After the N values have been generated, the recursion stops and k least values are picked from the N values. Now, let the indices of the leas values be in the set J [1].

The Mathematical Theory Behind Successive Cancellation Decoding (SCD) Algorithms

A successive Cancellation Decoding (SCD) is a very fundamental and simple decoder that is proposed as a recursive algorithm [3]. Even though SCD may seem to be similar to a plain vanilla decoder, it is relatively inferior to other decoders [3]. It is a greedy algorithm that will get you all that you ever needed regarding decoding the inputs to get a meaningful output out of it [3]. The SCD decoding can be represented in many ways such as the two-way decoding. The two-way decoding algorithm involves N likelihood of selecting the element X. The N likelihoods of the bits are sequentially transformed into message bits d [3]. The message bits have both the noisy and non-noisy channels embedded in it. The mathematical theory behind SCD decoding can be summarized as follows [3].

  1. The elements of the decoding algorithm

For a better experience of decoding, the numerical underflows are natural logs using likelihood ratios [3].

Now, assuming we have two likelihoods (i. e N= 2), the following transformation will occur in the matrix of the two likelihood [3].

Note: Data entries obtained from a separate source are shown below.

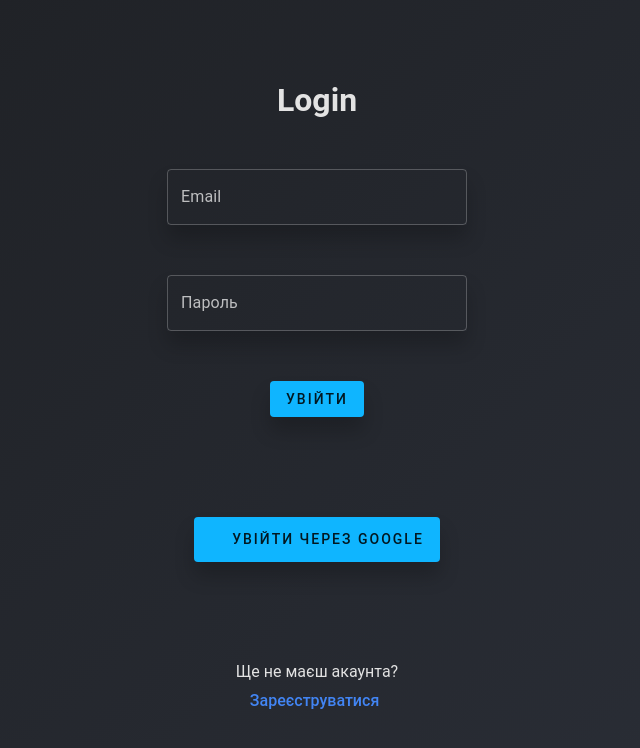
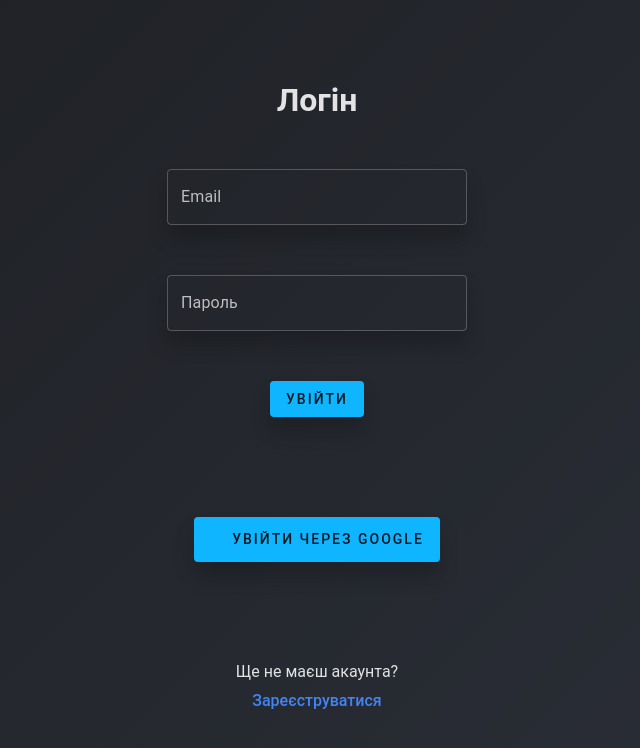
Before and after one commit to TonyNexis/taxiCalculator, a React (Vite) app: page / in a window 1280 px wide. Shown: the top 748 px of the page, without its empty margins (323-963 px from the left). Built offline with nearby package versions, Linux system fonts and the light colour scheme; no server answers; some icons are missing.

Commit message:
work on registration page

```diff
--- a/src/routes/index/index.module.scss
+++ b/src/routes/index/index.module.scss
@@ -39,7 +39,7 @@
 		a {
 			display: flex;
 			flex-direction: column;
-			margin-left: 4px;
+			text-align: center;
 			color: #4285f4;
 			text-decoration: none;
 			font-weight: 500;
--- a/src/routes/index/route.tsx
+++ b/src/routes/index/route.tsx
@@ -73,7 +73,7 @@ function RouteComponent() {
   return (
     <div className={styles.authPageWrapper}>
       <form onSubmit={handleSubmit(onSubmit)} className={styles.authForm}>
-        <h1>Login</h1>
+        <h1>Логін</h1>
         <div className={styles.fieldWrapper}>
           {' '}
           <TextInput
--- a/src/routes/register/route.tsx
+++ b/src/routes/register/route.tsx
@@ -1,9 +1,25 @@
 import { createFileRoute } from '@tanstack/react-router'
+import { Link } from '@tanstack/react-router'
+import styles from './../index/index.module.scss'
 
 export const Route = createFileRoute("/register")({
   component: RouteComponent,
 })
 
 function RouteComponent() {
-  return <div>Hello "/register"!</div>
+
+
+
+  return <div className={styles.authPageWrapper}>
+    <form  className={styles.authForm}>
+        <h1>Реєстрація</h1>
+
+      </form>
+      <div className={styles.authRedirect}>
+        <span>Вже зареєстрований?</span>
+        <Link to="/" title="Зайти">
+          Зайти на акаунт{' '}
+        </Link>
+      </div>
+  </div>
 }
```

Let the two likelihoods be f (L1, L2) and g (L1, L2). Now, the transformation that will occur in g (L1, L2) is determined by g (L1, L2). Similarly, f (l1, L2) will define the function that will be used on g (L1, L2). The process is called broadcasting of bits from a branch [3].

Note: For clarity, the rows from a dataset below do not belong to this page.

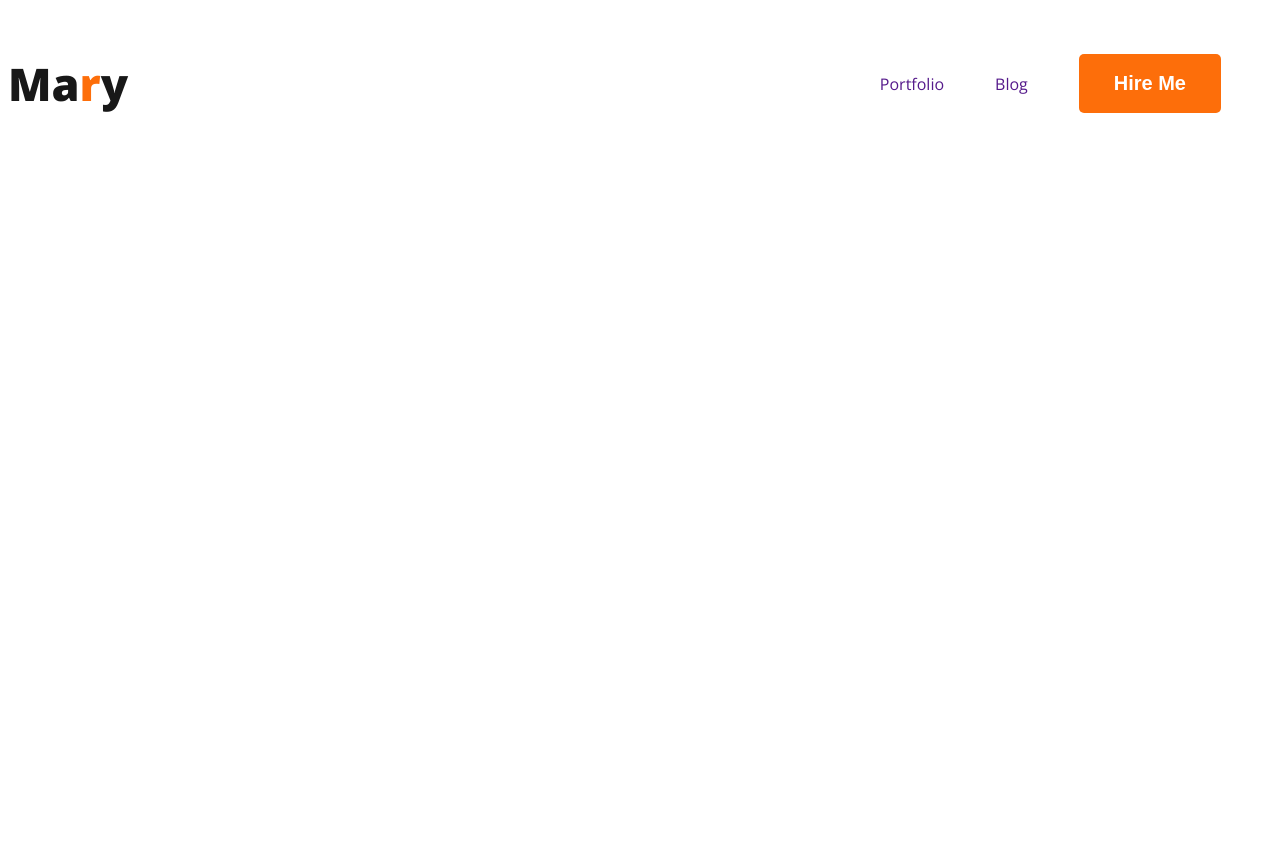
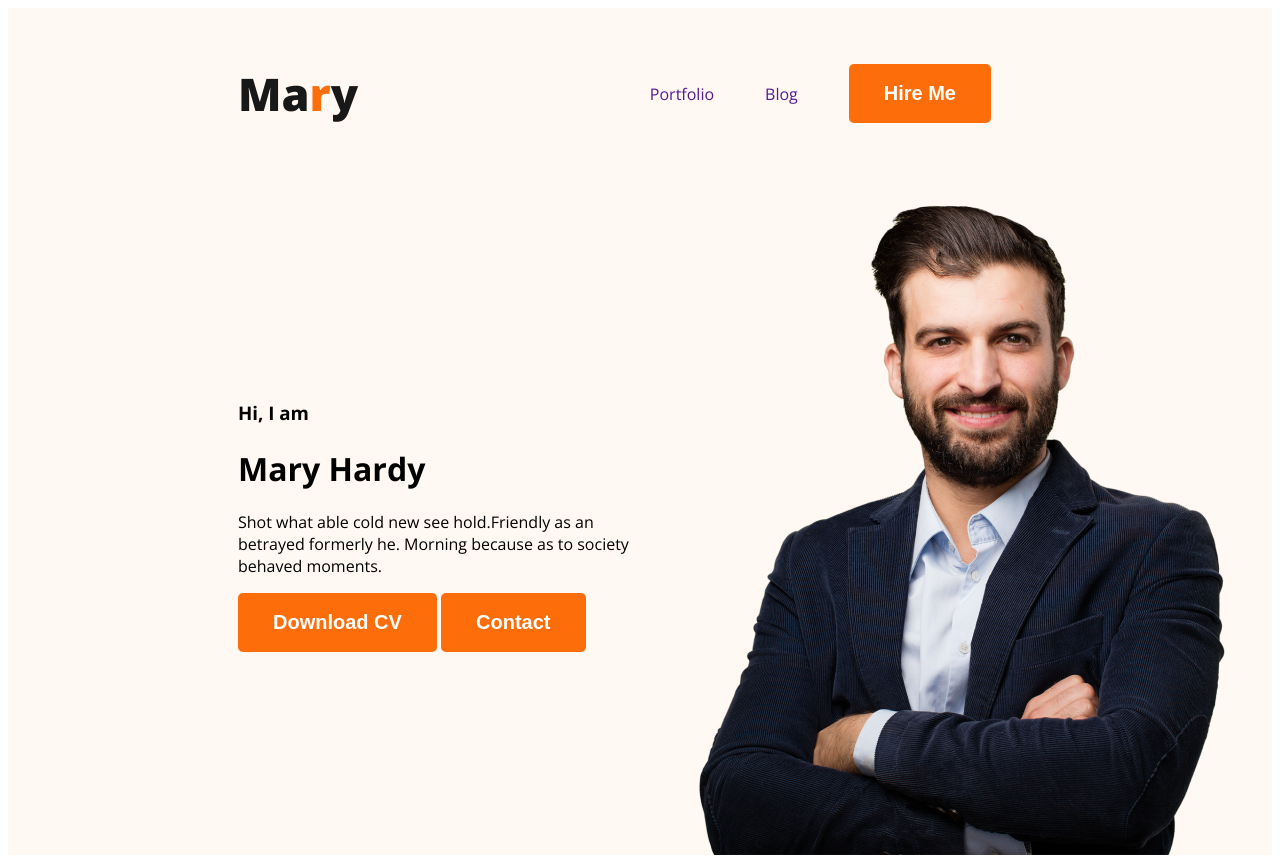
Before and after one commit to mahmudul0022/portfolio, a plain HTML site: page index.html in a window 1280 px wide. Before the commit the page ends 800 px from the top, so only its background shows below. Drawn offline with nearby package versions, Linux system fonts and the light colour scheme.

Commit message:
banner commit

```diff
--- a/index.html
+++ b/index.html
@@ -1,5 +1,6 @@
 <!DOCTYPE html>
 <html lang="en">
+
 <head>
     <meta charset="UTF-8">
     <meta name="viewport" content="width=device-width, initial-scale=1.0">
@@ -7,19 +8,34 @@
     </title>
     <link rel="preconnect" href="https://fonts.googleapis.com">
     <link rel="preconnect" href="https://fonts.gstatic.com" crossorigin>
-<link href="https://fonts.googleapis.com/css2?family=Open+Sans:ital,wght@0,300..800;1,300..800&display=swap" rel="stylesheet">
+    <link href="https://fonts.googleapis.com/css2?family=Open+Sans:ital,wght@0,300..800;1,300..800&display=swap"
+        rel="stylesheet">
     <link rel="stylesheet" href="styles/portfolio.css">
 </head>
+
 <body>
-    <header>
+    <header class="header">
         <nav>
-    <h3 class="banner-caption">Ma<span class="orange">r</span>y</h3>
+            <h3 class="nav-caption">Ma<span class="orange">r</span>y</h3>
             <ul>
                 <li><a href="">Portfolio</a></li>
                 <li><a href="">Blog</a></li>
                 <li><button class="btn-primary">Hire Me</button></li>
             </ul>
         </nav>
+        <div class="banner">
+            <div class="banner-description">
+                <h3>
+                    Hi, I am
+                </h3>
+                <h1>Mary Hardy</h1>
+                <p>Shot what able cold new see hold.Friendly as an betrayed formerly he. Morning because as to society
+                    behaved moments.</p>
+                <button class="btn-primary">Download CV</button>
+                <button class="btn-primary">Contact</button>
+            </div>
+            <img src="images/hardy.png" alt="">
+        </div>
     </header>
     <main>
 
@@ -28,4 +44,5 @@
 
     </footer>
 </body>
+
 </html>
--- a/styles/portfolio.css
+++ b/styles/portfolio.css
@@ -3,6 +3,10 @@ body{
     font-family: "Open Sans", sans-serif;
     font-optical-sizing: auto;
 
+}
+/* header related styles */
+.header{
+    background: #FFF8F3;
 }
 
 /* nav related styles */
@@ -11,6 +15,7 @@ nav{
     display: flex;
     align-items: center;
     justify-content: space-between;
+    padding: 10px 230px;
 }
 nav ul{
     display: flex;
@@ -39,8 +44,14 @@ font-weight: 700;
 padding: 18px 35px;
 
 }
-.banner-caption{
+.nav-caption{
     color: var(--Dark-01, #181818);
 font-size: 45px;
 font-weight: 800;
 }
+/* banner related styles */
+.banner{
+    display: flex;
+    align-items: center;
+    padding: 0px 38px 0px 230px;
+}
```
Lines whose indentation alone changed are shown as unchanged.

  1. The numerical issue

The suggested method is to use log likelihood instead of standard numbers. The likelihoods are used because they give a more efficient solution [3].

  1. The computational tree

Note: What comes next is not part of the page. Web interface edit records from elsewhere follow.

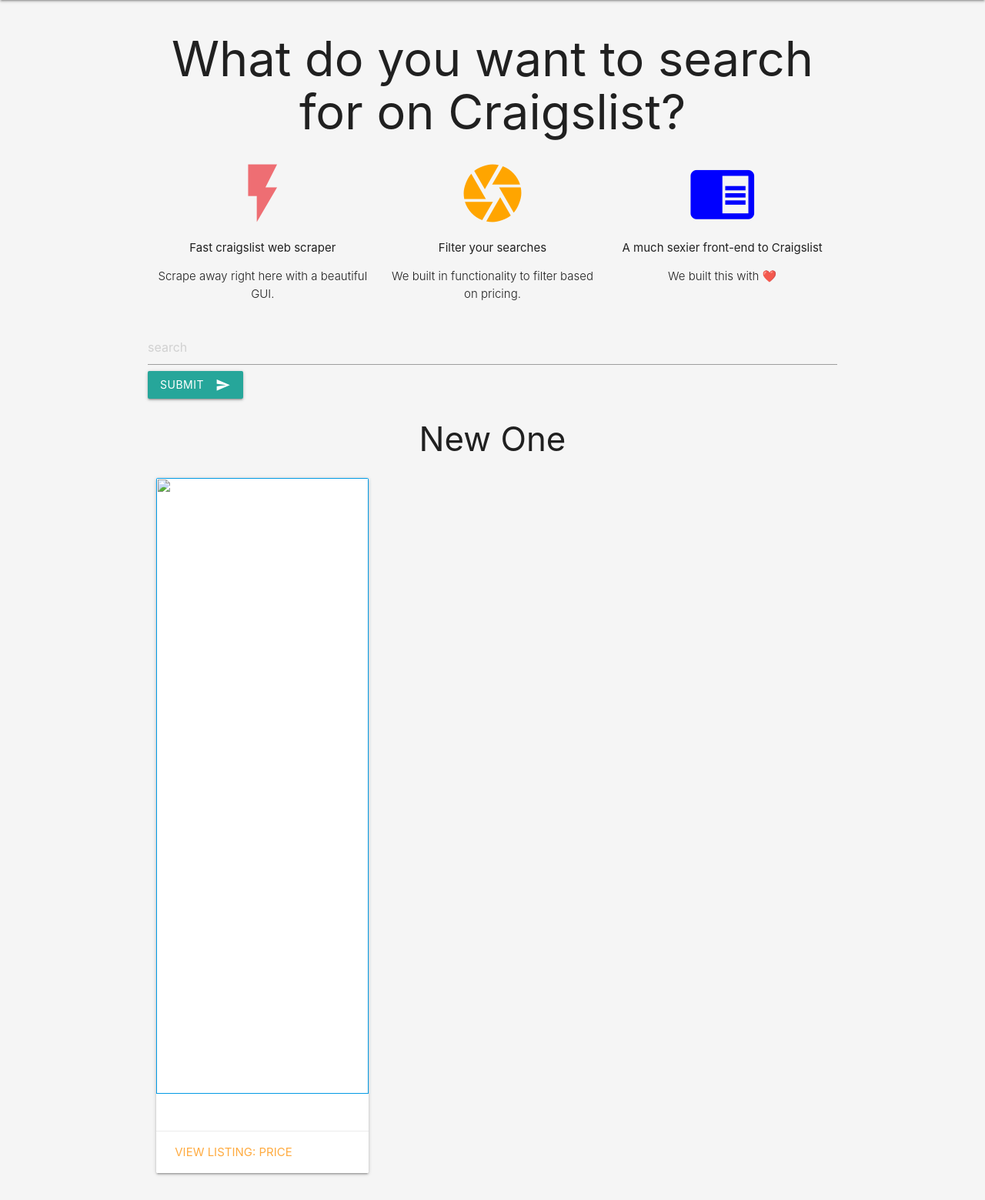
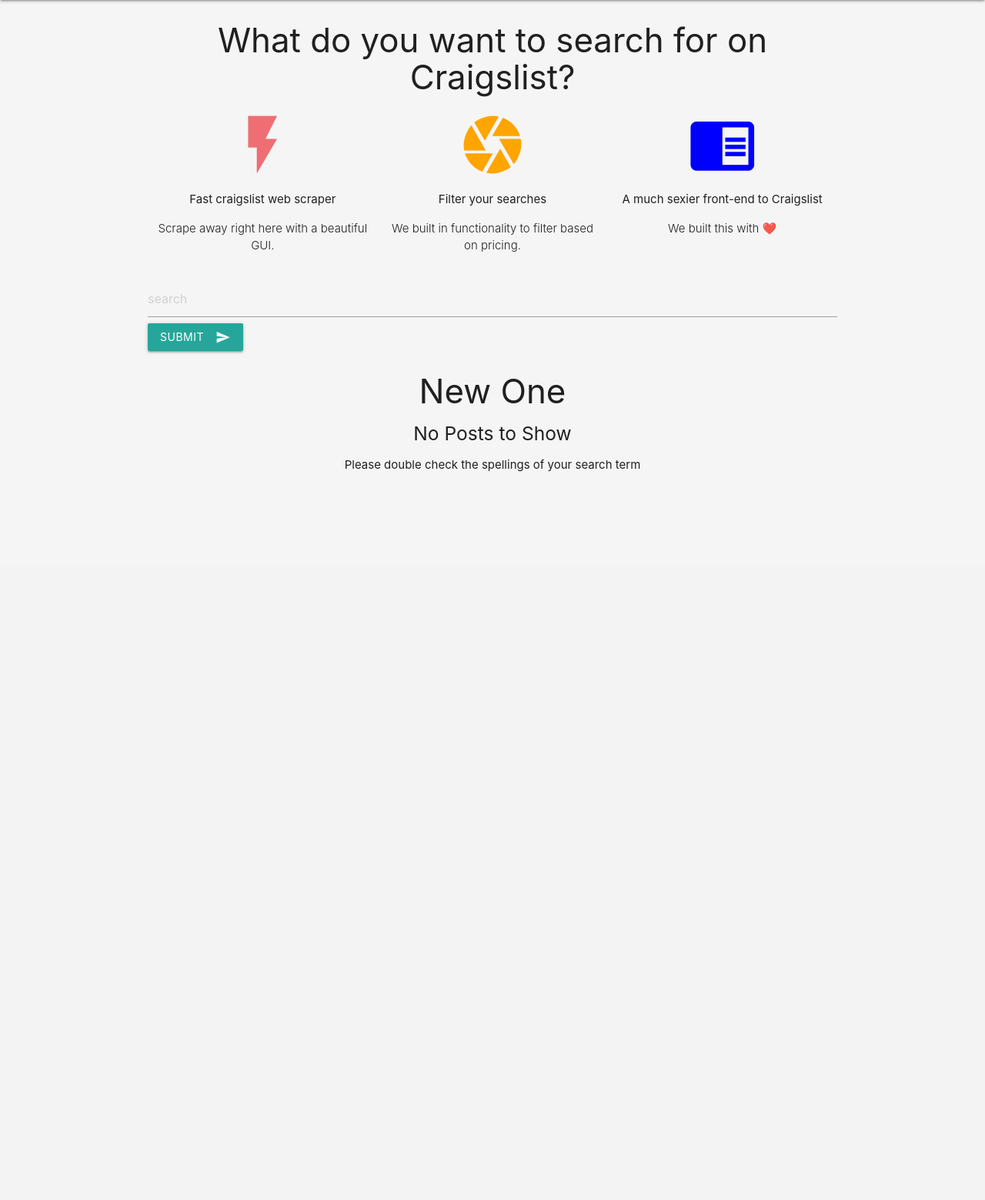
Before and after one commit to usman-monir/craigslist, a Django app: template templates/app/search.html in a window 1280 px wide. Shown: the part 64-1623 px from the top of the page at 77% size. After the commit the page ends 677 px from the top, so only its background shows below. Run offline with Django 4.2, Linux system fonts and the light colour scheme; the template is opened without the code that fills it: values that come from a table or form of the project are taken from there, others are empty; data comes from the database, SQL or seed files in the repository.

Commit message:
done with app

```diff
--- a/craigslist/settings.py
+++ b/craigslist/settings.py
@@ -118,7 +118,7 @@ USE_TZ = True
 # https://docs.djangoproject.com/en/4.2/howto/static-files/
 
 STATIC_URL = 'static/'
-STATICFILES_DIRS = (os.path.join(BASE_DIR, 'static'),)
+STATICFILES_DIRS = os.path.join(BASE_DIR, 'static'),
 
 # Default primary key field type
 # https://docs.djangoproject.com/en/4.2/ref/settings/#default-auto-field
--- a/static/css/style.css
+++ b/static/css/style.css
@@ -3,3 +3,16 @@ body{
     box-sizing: border-box;
     background-color: whitesmoke;
 }
+.card .card-content p {
+    overflow: auto;
+}
+.posts .col
+{
+    height: 500px;
+    margin-bottom: 50px;
+}
+.card-image {
+    max-height: 250px;
+    overflow: hidden;
+    background-size: contain;
+}
--- a/templates/app/search.html
+++ b/templates/app/search.html
@@ -3,19 +3,31 @@
 {% block content %}
     <h3 style="text-align: center">{{ search | title }}</h3>
 
-    <div class="row">
+    {% if final_posts %}
+        <div class="row posts">
+            {% for post in final_posts %}
             <div class="col s4">
                 <div class="card">
                     <div class="card-image">
-                        <a href="{{ post.1 }}"><img src="{{ post.3 }}" alt=""></a>
+                        <a href="{{ post.1 }}" target='_blank'><img src="{{ post.4 }}" alt="{{ post.0 }}"></a>
                     </div>
                     <div class="card-content">
                         <p>{{ post.0 }}</p>
                     </div>
+                    <div class="card-content">
+                        <small>{{ post.3 }}</small>
+                    </div>
                     <div class="card-action">
-                        <a href="{{ post.1 }}">View listing: Price {{ post.2 }}</a>
+                            <a href="{{ post.1 }}" target='_blank' >View listing: Price {{ post.2 }}</a>
+                        </div>
                     </div>
                 </div>
+                {% endfor %}
             </div>
-    </div>
+            {% else %}
+            <div class='center'>
+                <h5>No Posts to Show</h5>
+                <p>Please double check the spellings of your search term</p>
+            <div>
+            {% endif %}
 {% endblock content %}
--- a/templates/base.html
+++ b/templates/base.html
@@ -19,7 +19,7 @@
 </nav>
 
 <div class="container">
-    <h1 style="text-align: center">What do you want to search for on Craigslist?</h1>
+    <h3 style="text-align: center">What do you want to search for on Craigslist?</h3>
     <div class="row">
         <div class="col s4">
             <!-- Promo Content 1 goes here -->
```
Also changed, not shown: app/views.py (+47 -4 lines).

The computation tree consists of N input likelihoods. The N iterations and the N computational trees form an overall tree that will produce the final values [3]. This implies that there are N output likelihoods. For each combination of trees, there will be a unique tree branch [3]. The N trees are naturally embedded in an N by (n-1) matrix [3]. The function g (L1, L2) is only used in the last section of the recursion, or sometimes it is never used at all. In the whole process, the maximum number of active level is three [3]. Therefore, if he number of active levels exceed this number, then it has to be truncated to three [3].

Encoding Data Using Polar Codes In MATLAB

The following code provides the MATLAB encoding of polar codes. The output of the codes is provided in the appendix section. The codes have been developed based on the knowledge from a publication by Erdal [1].

N1=128; K1=64; Ec=1; N0=2; %Initializing of N1, K1
initPC(N1,K1,Ec,N0);
% Standard polar coding
u= (rand(K1,1)>0.5);% initializing the value of u
x= pencode(u); %polar encoding
y= (2*x-1)*sqrt(Ec) + sqrt(N0/2)*randn(N1,1); % defining AWGN

end

Codes For Implementing SCD Algorithms To Retrieve Original Data From Polar Codes

%the following MATLAB code can be used to decode a polar code using the Successive Cancellation Decoding. The codes have been developed based on the knowledge from the publication by [3]. The output of the codes is outlined in the appendix section.

U1 = (rand (k, 1)>0.5; % initializing the value of u

X1 = pencode(u); % Polar coding

Y1 = (2*x-1)*sqrt(Ec) + sqrt (N0/2)*randn(N11); %Defining the AWGN

a_decoded  = pdecode(y); % The successive cancellation Decoding

logical(sum(u==a_decoded) % the code for checking if the succeive decoding has been done properly end

References

A. Erdal, “Channel Polarization: A Method for ConstructingCapacity-Achieving Codes for Symmetric Binary- Input Memoryless Channels,” Journal of IEEE Transmission in Information Technology, 2009. as, “Polar coding for future Networks: Theory and Practice,” in IEEE Wireless Communications and Networking Conference, Barcelona, 2018.

Chen, Kai, Niu, Kai, Lin, and Jiaru, “Improved Successive Cancellation Decoding of Polar Codes,” Journal of IEEE Transactions on Communications, vol. 61, no. 8, 2013.

ME502 Digital Communications